Second Person Blues: English is a language of contradictions. It has a wider vocabulary and more synonyms than any language on earth, yet fails to distinguish between the plural and singular “you.” Whether we hail a bunch of guys or one guy, we’re stuck with that single pronoun. For those without knowledge of the original Greek, our understanding of the Bible is handicapped. The confusion is compounded by a rule of grammar that we must say “you are,” whether we mean one or many. “You is,” is verboten. Greek, like every language I know, makes a clear distinction between second person singular and plural, also called the collective “you.”

Who is the Light?  To illustrate this, consider Jesus’ statement, “You are the light of the world.” (Mt 5: 14 NASB). Jesus uses the Greek humeis {hoo-MAYS], the plural pronoun, not tu [too], the singular. Further, He uses esta, the Greek verb for “you (all) are,” Like other Greek verbs, its form tells us the person (2nd) and number (plural). The pronoun humeis isn’t required, yet Jesus uses it. My Greek grammar explains why: when the pronoun is used with the verb, it’s for emphasis. So, a literal translation would read, “You all are the light of the world, no one but you all.” He clearly meant you all together, not separately, are His light.

I repeated Jesus’ quote to my friend Doug, and asked, “Who is this light?” He replied, ‘I guess I would say ‘me’.” Most of us would. Our culture and language dictates it. When we read “you,” we naturally assume it to be singular, “me” not “us.” We sing “This little light of mine”, never “ours”. It’s our cultural blind spots. From our cultural perspective, the individual always trumps the collective.

I then asked my friend, “Are you going to light up the world all by your lonesome?”  Seeing the absurdity of this, he grinned.  Of course his little light can never light up this world’s darkness. Then who is the light?  It’s still His great light, but now shines through His collective body, the church. We see the same misunderstanding in these texts: You [pl.] are  the salt of the earth. (Mt 5:13 NASB) and “…Let your (pl) light shine before men; that they may see your (pl) good works, and glorify your (pl) Father who is in heaven (Mt 5: 16 NASB).

It Takes a Team. It’s a big, dark, skeptical world we live in. Even a billion lights, scattered here and there, can’t pierce the enemy’s darkness. But the Lord has a people who can, His body, the church. When we unite our lights, we possess a collective dynamic, we do teamwork. (See our posts on It Takes a Team). Teams accomplish great things, which individuals can’t.  It wasn’t a great person who got us to the moon, but a great team.  Consider the lighthouse lens. It can focus a single flame, exploding its brightness for miles into a brilliant, life-saving beacon.  Jesus’ church can be like that, if and when we bring our lights together.

Doesn’t it make sense for us to come together, both in our separate fellowships and with other congregations? Together we could light up our neighborhoods in a way we could never do as separate lights. Let’s face it, most churches are not lighting up their world. In fact, our neighbors tend to ignore us, partly because our witness is divided, with single congregations going it alone. Together we can make a dent and start taking back God’s territory from that raging lion, the devil.

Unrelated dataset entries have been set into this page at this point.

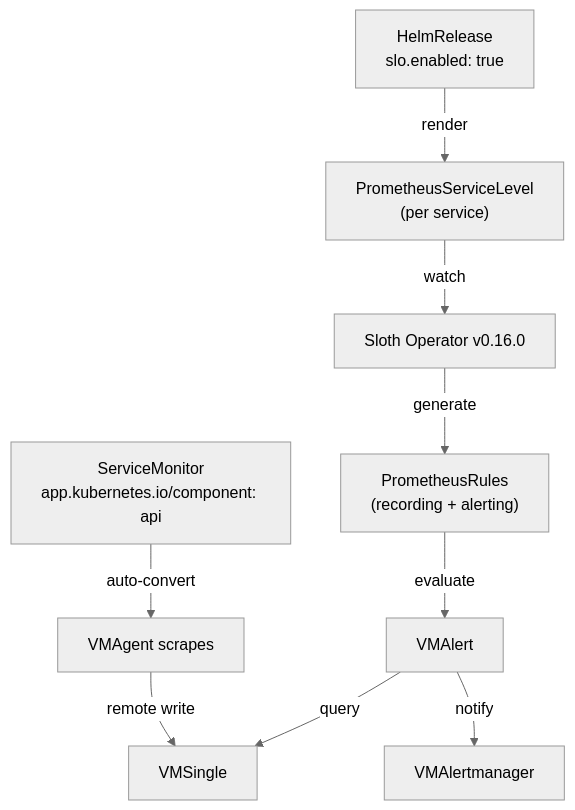
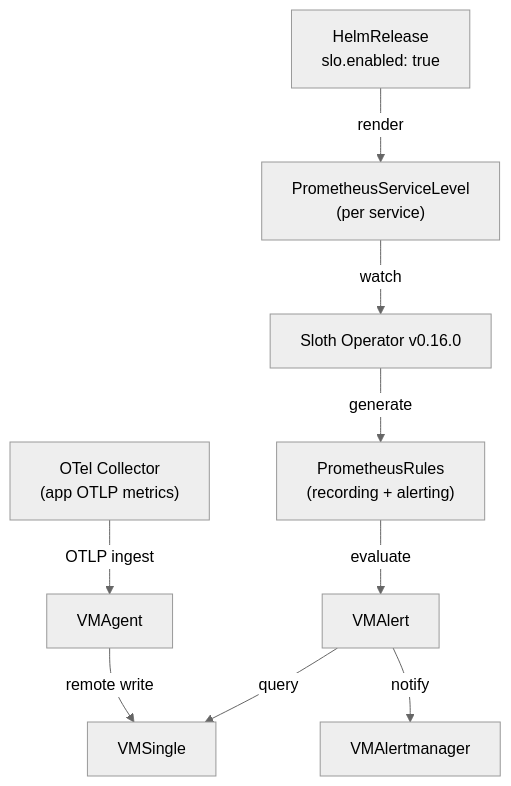
One commit to duynhlab/homelab changed the fifth of 7 diagrams in docs/observability/runbooks/observability-deep-dive.md. Above: the diagram before and after it, drawn with Mermaid (neutral theme). The commit also changed other lines of this file and 24 other files, not shown here.

````diff
--- a/docs/observability/runbooks/observability-deep-dive.md
+++ b/docs/observability/runbooks/observability-deep-dive.md
@@ -322,11 +318,11 @@
 ```mermaid
 flowchart TD
     HR["HelmRelease\nslo.enabled: true"] -->|render| PSL["PrometheusServiceLevel\n(per service)"]
     PSL -->|watch| Sloth["Sloth Operator v0.16.0"]
     Sloth -->|generate| PR["PrometheusRules\n(recording + alerting)"]
     PR -->|evaluate| VMAlert["VMAlert"]
     VMAlert -->|query| VMSingle["VMSingle"]
     VMAlert -->|notify| VMAMgr["VMAlertmanager"]
-    SM["ServiceMonitor\napp.kubernetes.io/component: api"] -->|"auto-convert"| VMAgent["VMAgent scrapes"]
+    OTelC["OTel Collector\n(app OTLP metrics)"] -->|"OTLP ingest"| VMAgent["VMAgent"]
     VMAgent -->|"remote write"| VMSingle
 ```
````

Christians vs. That Roaring Lion. The first church had great unity and as a result had a great reputation. St. Luke often used the Greek word, homothumadon, to describe them. It means they were of one mind, with one accord. They faced the world, good and bad, as God’s bunch. As a result, Luke says, ”all the people respected them,” just as Jesus predicted.  You can read his predictions for yourself in John 13:33,34; John 17:21,22.

The united witness of these early disciples had crowds saying, “These that have turned the world upside down are come here also. (Acts 17:6 ASV) A writer of the second century observed, “Look at those Christians, how they love one another!” Filled with the Spirit, united with Jesus and each other, their individual lights coalesced and shone brightly into their dark world. In three centuries this witness of love and light vanquished an empire and overthrew the pagan gods. By the fourth century, the church had slavery and the cruel arena games on the run. In those same arenas, many believers had died for Him, but now the score was Christians 10, the devil lion, zero.

Let’s do it again!

Have you always thought that most of Christ’s “you” statements were directed to you individually?  Or did you realize that so many of Christ’s examples meant “you all” as a church can do it together?  Let us know.